"It is the opinion of the task force that the cultural differences between aboriginals and the dominant society are deep-rooted," the report states. "Clearly aboriginals are the victims of racism and discrimination...

"Most aboriginals are located at the low or bottom end of the economic scale. They have long memories and are unforgiving with respect to past injustices, most of which are real rather than perceived.

"Indians are wards of a paternalistic government which has changed its policies to meet different situation," the Alberta report concludes.

"The plight of the Indians is proof that the policies adopted have either been ineffective or have utterly failed."
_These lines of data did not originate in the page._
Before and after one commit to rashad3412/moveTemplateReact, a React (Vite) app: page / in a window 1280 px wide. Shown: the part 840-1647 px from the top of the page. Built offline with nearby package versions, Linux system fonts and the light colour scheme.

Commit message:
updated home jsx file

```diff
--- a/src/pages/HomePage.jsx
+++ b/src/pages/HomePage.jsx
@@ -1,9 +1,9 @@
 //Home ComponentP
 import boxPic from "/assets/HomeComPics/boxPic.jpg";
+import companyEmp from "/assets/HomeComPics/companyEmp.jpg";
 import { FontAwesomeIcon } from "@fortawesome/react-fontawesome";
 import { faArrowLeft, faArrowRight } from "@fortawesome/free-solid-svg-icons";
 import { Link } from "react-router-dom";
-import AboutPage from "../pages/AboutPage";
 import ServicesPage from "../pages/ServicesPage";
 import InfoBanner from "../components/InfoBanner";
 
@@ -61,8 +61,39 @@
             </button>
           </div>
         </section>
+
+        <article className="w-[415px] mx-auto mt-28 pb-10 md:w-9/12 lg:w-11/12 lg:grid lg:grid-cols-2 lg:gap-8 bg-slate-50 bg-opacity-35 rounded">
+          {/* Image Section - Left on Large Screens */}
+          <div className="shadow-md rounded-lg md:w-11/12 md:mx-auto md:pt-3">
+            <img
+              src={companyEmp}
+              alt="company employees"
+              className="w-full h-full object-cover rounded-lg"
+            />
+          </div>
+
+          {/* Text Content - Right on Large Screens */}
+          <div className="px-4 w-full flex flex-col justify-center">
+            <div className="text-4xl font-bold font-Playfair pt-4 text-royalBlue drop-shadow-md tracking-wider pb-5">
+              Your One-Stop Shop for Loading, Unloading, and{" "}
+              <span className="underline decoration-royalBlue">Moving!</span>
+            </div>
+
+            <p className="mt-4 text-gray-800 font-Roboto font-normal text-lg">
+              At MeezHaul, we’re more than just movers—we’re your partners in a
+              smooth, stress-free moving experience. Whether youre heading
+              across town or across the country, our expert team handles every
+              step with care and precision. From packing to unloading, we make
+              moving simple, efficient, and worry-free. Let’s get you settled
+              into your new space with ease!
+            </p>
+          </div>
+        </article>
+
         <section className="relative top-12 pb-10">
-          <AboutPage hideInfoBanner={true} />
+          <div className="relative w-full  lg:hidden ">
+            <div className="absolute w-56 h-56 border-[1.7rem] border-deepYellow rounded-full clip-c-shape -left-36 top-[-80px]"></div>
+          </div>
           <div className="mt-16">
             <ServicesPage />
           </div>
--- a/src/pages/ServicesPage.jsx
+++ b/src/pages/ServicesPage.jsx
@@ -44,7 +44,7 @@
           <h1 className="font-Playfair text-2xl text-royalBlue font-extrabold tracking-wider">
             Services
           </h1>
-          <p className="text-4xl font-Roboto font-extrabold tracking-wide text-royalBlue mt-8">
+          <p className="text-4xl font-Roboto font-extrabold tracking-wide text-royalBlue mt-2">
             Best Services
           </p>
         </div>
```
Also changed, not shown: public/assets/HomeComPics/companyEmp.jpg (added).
Attachment #8: re-printed without permission from the Yukon News, Friday, May 3, 1991



Native leaders have reacted cooly to Brian Mulroney's offer of yet another royal commission on aboriginal issues.

Most are extremely skeptical about the federal government's latest ploy. And with good reason.

Here's a short list to explain why.

The government almost never follows through on the recommendations of its royal commissions.

Native people have already been subjected to several of them over the years, with few, if any, tangible, results.

Unless native people are given a big say in the selection of a chairman and its terms of reference, it will only rehash old ground. And who needs that.

The money would be better spent on settling native land claims or holding a first ministers' conference to address the entrenchment of aboriginal rights in the Constitution.

Mulroney dangled the royal commission carrot in front of Elijah Harper, the destroyer of the Meech Lake accord, last June in a vain attempt to get him on side. Harper, the only aboriginal member of the Manitoba legislature, refused and the offer was forgotten. Until now.

The Mohawks near Montreal who took up arms last summer to prevent their ancestral graveyard from being turned into a golf course have yet to et title to the disputed land.

Mohawks and their supporters are being prosecuted for a variety of criminal charges stemming from the lengthy standoff. Meanwhile, the white Quebecers who stoned a busload of women and children as they were leaving one of the reserves were let off scot-free by the courts.

Native political organizations, like the Council for Yukon Indians in Whitehorse, the Dene Nation in Yellowknife and the Tungavit Federation of Nunavut in Iqaluit, have had their core funding slashed to the marrow.

This has been done while they're trying to reach a comprehensive land claims agreement with Ottawa.

The negotiations in each of the three cases have dragged on for nearly 20 years, due largely to the government's intransigence and lack of commitment.

Native-run radio stations and newspapers across Canada have been completely cut off from federal financial support. This was done just when native groups were starting to demand justice with a united voice.

Harper has denounced the federal government as "totally lacking in credibility."

Judy Gingell of the CYI feels her people have been studied enough. "We want to look for solutions," she said. "We already know what the problems are."

Georges Erasmus of the Assembly of First Nations has called Mulroney a hypocrite and a master of doublespeak.

The skepticism that greeted Mulroney's latest announcement is thoroughly justified by experience. You just can't expect to fool native people indefinitely.